**Supplied material:**
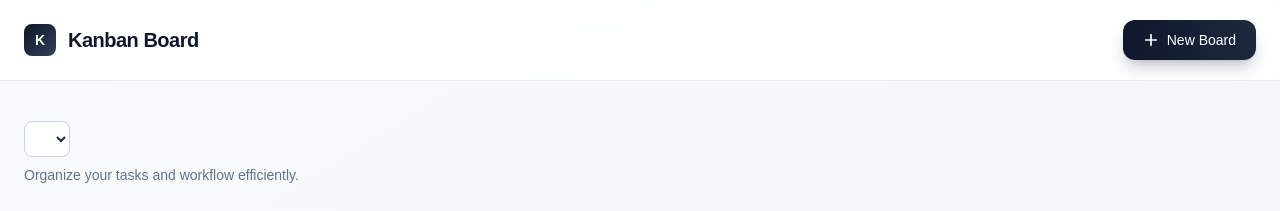
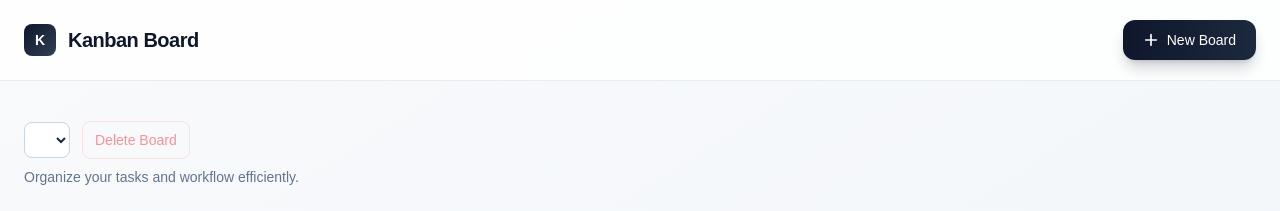
Before and after one commit to Shoybit/webbriks-kanban, a Next.js app: page / in a window 1280 px wide. Shown: the top 211 px of the page. Built offline with nearby package versions, Linux system fonts and the light colour scheme.

Commit message:
feat: add board deletion UI

```diff
--- a/src/app/page.tsx
+++ b/src/app/page.tsx
@@ -273,6 +273,39 @@ const handleUpdateTask = async () => {
     console.error("Failed to update task:", error);
   }
 };
+
+const handleDeleteBoard = async () => {
+  const token = localStorage.getItem("token");
+
+  if (!token || !selectedBoardId) return;
+
+  try {
+    const response = await fetch(
+      `${process.env.NEXT_PUBLIC_API_URL}/boards/${selectedBoardId}`,
+      {
+        method: "DELETE",
+        headers: {
+          Authorization: `Bearer ${token}`,
+        },
+      }
+    );
+
+    const data = await response.json();
+
+    if (!response.ok) {
+      throw new Error(data.message || "Failed to delete board");
+    }
+
+    const remainingBoards = boards.filter(
+      (board) => board.id !== selectedBoardId
+    );
+
+    setBoards(remainingBoards);
+    setSelectedBoardId(remainingBoards[0]?.id || "");
+  } catch (error) {
+    console.error("Failed to delete board:", error);
+  }
+};
   useEffect(() => {
     const fetchBoards = async () => {
       const token = localStorage.getItem("token");
@@ -321,15 +354,12 @@ const handleUpdateTask = async () => {
         }
       );
 
-      console.log("Selected board:", selectedBoardId);
-      console.log("Columns response status:", response.status);
 
 
 
       if (!response.ok) return;
 
       const data = await response.json();
-console.log("Columns API response:", data);
 
       setColumns(data.columns);
     } catch (error) {
@@ -416,6 +446,16 @@ useEffect(() => {
             </option>
           ))}
         </select>
+
+          <button
+          type="button"
+          onClick={handleDeleteBoard}
+          disabled={!selectedBoardId}
+          className="rounded-lg border border-red-200 px-3 py-2 text-sm font-medium text-red-500 hover:bg-red-50 disabled:cursor-not-allowed disabled:opacity-50"
+        >
+          Delete Board
+        </button>
+
           </div>
           <p className="mt-2  text-sm text-slate-500 font-medium">
             Organize your tasks and workflow efficiently.
```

**Work order:** What is needed is an exact reprint of every entry, pictures excluded.

**Problem solution:**
Before and after one commit to Shoybit/webbriks-kanban, a Next.js app: page / in a window 1280 px wide. Shown: the top 211 px of the page. Built offline with nearby package versions, Linux system fonts and the light colour scheme.

Commit message:
feat: add board deletion UI

```diff
--- a/src/app/page.tsx
+++ b/src/app/page.tsx
@@ -273,6 +273,39 @@ const handleUpdateTask = async () => {
     console.error("Failed to update task:", error);
   }
 };
+
+const handleDeleteBoard = async () => {
+  const token = localStorage.getItem("token");
+
+  if (!token || !selectedBoardId) return;
+
+  try {
+    const response = await fetch(
+      `${process.env.NEXT_PUBLIC_API_URL}/boards/${selectedBoardId}`,
+      {
+        method: "DELETE",
+        headers: {
+          Authorization: `Bearer ${token}`,
+        },
+      }
+    );
+
+    const data = await response.json();
+
+    if (!response.ok) {
+      throw new Error(data.message || "Failed to delete board");
+    }
+
+    const remainingBoards = boards.filter(
+      (board) => board.id !== selectedBoardId
+    );
+
+    setBoards(remainingBoards);
+    setSelectedBoardId(remainingBoards[0]?.id || "");
+  } catch (error) {
+    console.error("Failed to delete board:", error);
+  }
+};
   useEffect(() => {
     const fetchBoards = async () => {
       const token = localStorage.getItem("token");
@@ -321,15 +354,12 @@ const handleUpdateTask = async () => {
         }
       );
 
-      console.log("Selected board:", selectedBoardId);
-      console.log("Columns response status:", response.status);
 
 
 
       if (!response.ok) return;
 
       const data = await response.json();
-console.log("Columns API response:", data);
 
       setColumns(data.columns);
     } catch (error) {
@@ -416,6 +446,16 @@ useEffect(() => {
             </option>
           ))}
         </select>
+
+          <button
+          type="button"
+          onClick={handleDeleteBoard}
+          disabled={!selectedBoardId}
+          className="rounded-lg border border-red-200 px-3 py-2 text-sm font-medium text-red-500 hover:bg-red-50 disabled:cursor-not-allowed disabled:opacity-50"
+        >
+          Delete Board
+        </button>
+
           </div>
           <p className="mt-2  text-sm text-slate-500 font-medium">
             Organize your tasks and workflow efficiently.
```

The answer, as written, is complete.